On March 20, 47 students filed into Burridge Gym for the 2018 McMaster Students Union General Assembly. After a lengthy discussion, the assembly voted in support of a motion aimed at condemning the freedom of expression guidelines released by the university earlier in February 2018.
The GA is an MSU constitutionally-mandated meeting that provides full-time undergrad students with a platform to submit, discuss and vote on motions. Nevertheless, over the last few years, the GA has been poorly attended, with the 2017 and 2016 meetings seeing respective turnouts of only 16 and 27 voters.
The last time the GA saw a relatively high turnout was in 2015, when 727 students voted in a contentious boycott, divestment and sanctions motion.
This year’s improvement from last year’s turnout is likely a byproduct of increased MSU social media promotion and the submission of the “anti-disruption” motion.
The motion was put forward by Michelle Xu and called for the MSU to advocate for the abandonment of the implementation of the guidelines and acknowledge that the guidelines limit dissent and activism, creating a distinction between acceptable and unacceptable forms of protest and disproportionately affecting marginalized students at the university.
The GA is an MSU constitutionally-mandated meeting that provides full-time undergrad students with a platform to submit, discuss and vote on motions.
The motion generated debate and scrutiny, garnering support from the majority of student speakers but drawing criticism from a few who sought to amend or reject it.
“Protest is not meant to be acceptable to institutions on the receiving end.… Marginalized students have expressed concerns over tangible threats to their safety,” said Xu, who explained that organizations such as Canadian Union of Public Employees 3906, the McMaster Womanists and the Revolutionary Student Movement are in favour of the motion.
A student speaker voiced the complaint the ad hoc committee on protest and freedom of expression was overwhelmingly white and male, being unreflective of the campus community. As such, the motion was amended to include calls for increased transparency, representation and consultation with students.
Students on the other side argued that the freedom of expression guidelines improve free speech, invoking McMaster’s low score on the Campus Freedom Index as evidence for the need for the guidelines.
Nevertheless, the motion passed by 85 per cent.
Nevertheless, over the last few years, the GA has been poorly attended, with the 2017 and 2016 meetings seeing respective turnouts of only 16 and 27 voters.
In addition, the assembly voted in favour of a motion aimed at advocating for improved access to mental health care for students and asked that sexual assault response training be extended to special constables and security.
“My motion stems from not only my own experience but that of many others I’ve spoken to from different years and from different faculties who all expressed frustration and hopelessness in trying to seek help for their mental health issues,” said Marley Beach, the student who submitted the motion.
The assembly also passed a motion pushing the MSU to work with the Graduate Student Association and McMaster association of part-time studies to create a club system that is not constrained by membership rules.

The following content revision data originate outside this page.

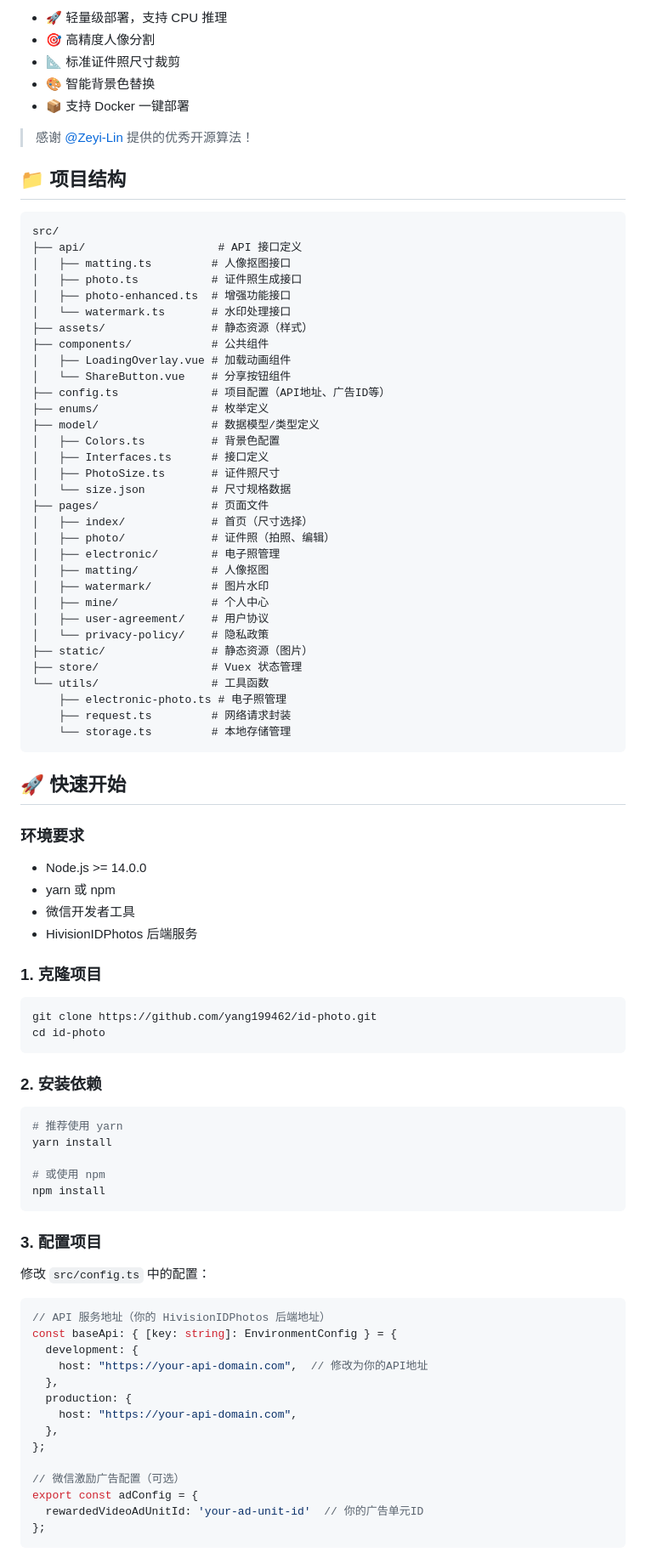
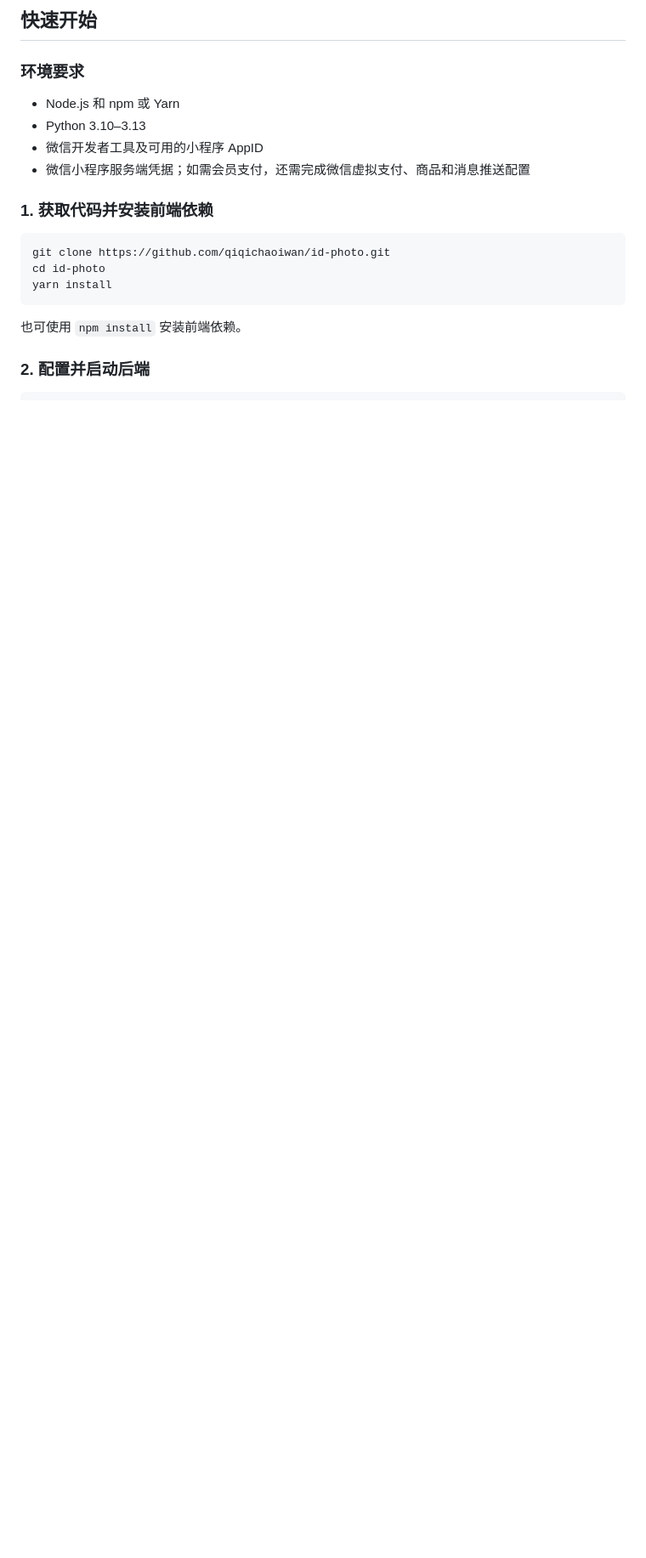
Before and after one commit to qiqichaoiwan/id-photo, a Markdown page: README.md, the part around one of its changes. Shown at 85% size. GitHub-like rendering; blank space fills up the shorter version.

````diff
--- a/README.md
+++ b/README.md
@@ -94,93 +90,23 @@
 
-- 🚀 轻量级部署，支持 CPU 推理
-- 🎯 高精度人像分割
-- 📐 标准证件照尺寸裁剪
-- 🎨 智能背景色替换
-- 📦 支持 Docker 一键部署
-
-> 感谢 [@Zeyi-Lin](https://github.com/Zeyi-Lin) 提供的优秀开源算法！
-
-## 📁 项目结构
-
-```
-src/
-├── api/                    # API 接口定义
-│   ├── matting.ts         # 人像抠图接口
-│   ├── photo.ts           # 证件照生成接口
-│   ├── photo-enhanced.ts  # 增强功能接口
-│   └── watermark.ts       # 水印处理接口
-├── assets/                # 静态资源（样式）
-├── components/            # 公共组件
-│   ├── LoadingOverlay.vue # 加载动画组件
-│   └── ShareButton.vue    # 分享按钮组件
-├── config.ts              # 项目配置（API地址、广告ID等）
-├── enums/                 # 枚举定义
-├── model/                 # 数据模型/类型定义
-│   ├── Colors.ts          # 背景色配置
-│   ├── Interfaces.ts      # 接口定义
-│   ├── PhotoSize.ts       # 证件照尺寸
-│   └── size.json          # 尺寸规格数据
-├── pages/                 # 页面文件
-│   ├── index/             # 首页（尺寸选择）
-│   ├── photo/             # 证件照（拍照、编辑）
-│   ├── electronic/        # 电子照管理
-│   ├── matting/           # 人像抠图
-│   ├── watermark/         # 图片水印
-│   ├── mine/              # 个人中心
-│   ├── user-agreement/    # 用户协议
-│   └── privacy-policy/    # 隐私政策
-├── static/                # 静态资源（图片）
-├── store/                 # Vuex 状态管理
-└── utils/                 # 工具函数
-    ├── electronic-photo.ts # 电子照管理
-    ├── request.ts         # 网络请求封装
-    └── storage.ts         # 本地存储管理
-```
-
-## 🚀 快速开始
+## 快速开始
 
 ### 环境要求
 
-- Node.js >= 14.0.0
-- yarn 或 npm
-- 微信开发者工具
-- HivisionIDPhotos 后端服务
+- Node.js 和 npm 或 Yarn
+- Python 3.10–3.13
+- 微信开发者工具及可用的小程序 AppID
+- 微信小程序服务端凭据；如需会员支付，还需完成微信虚拟支付、商品和消息推送配置
 
-### 1. 克隆项目
+### 1. 获取代码并安装前端依赖
 
 ```bash
-git clone https://github.com/yang199462/id-photo.git
+git clone https://github.com/qiqichaoiwan/id-photo.git
 cd id-photo
+yarn install
 ```
 
-### 2. 安装依赖
+也可使用 `npm install` 安装前端依赖。
+
+### 2. 配置并启动后端
 
 ```bash
-# 推荐使用 yarn
-yarn install
-
-# 或使用 npm
-npm install
-```
-
-### 3. 配置项目
-
-修改 `src/config.ts` 中的配置：
-
-```typescript
-// API 服务地址（你的 HivisionIDPhotos 后端地址）
-const baseApi: { [key: string]: EnvironmentConfig } = {
-  development: {
-    host: "https://your-api-domain.com",  // 修改为你的API地址
-  },
-  production: {
-    host: "https://your-api-domain.com",
-  },
-};
-
-// 微信激励广告配置（可选）
-export const adConfig = {
-  rewardedVideoAdUnitId: 'your-ad-unit-id'  // 你的广告单元ID
-};
-```
-
````
Also changed, not shown: other parts of README.md (+142 -231 lines), docs/readme/home.png (added), docs/readme/matting.png (added), docs/readme/status.png (added).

“I’ve been starting a club called the McMaster Mars Rover Team, and we decided to be a part of the McMaster Engineering Society and not the MSU so that grad students and high school students can participate,” said Max Lightstone, the student who put forward the motion. “But the MES has its own issues, namely that 75 per cent of members need to be MES members, which prevents students from other faculties from participating fully.”
It should be noted that, although the GA passed a few motions, all were non-binding as they didn’t reach the 683 votes needed to meet quorum. The motions will be discussed and voted on by the Student Representative Assembly.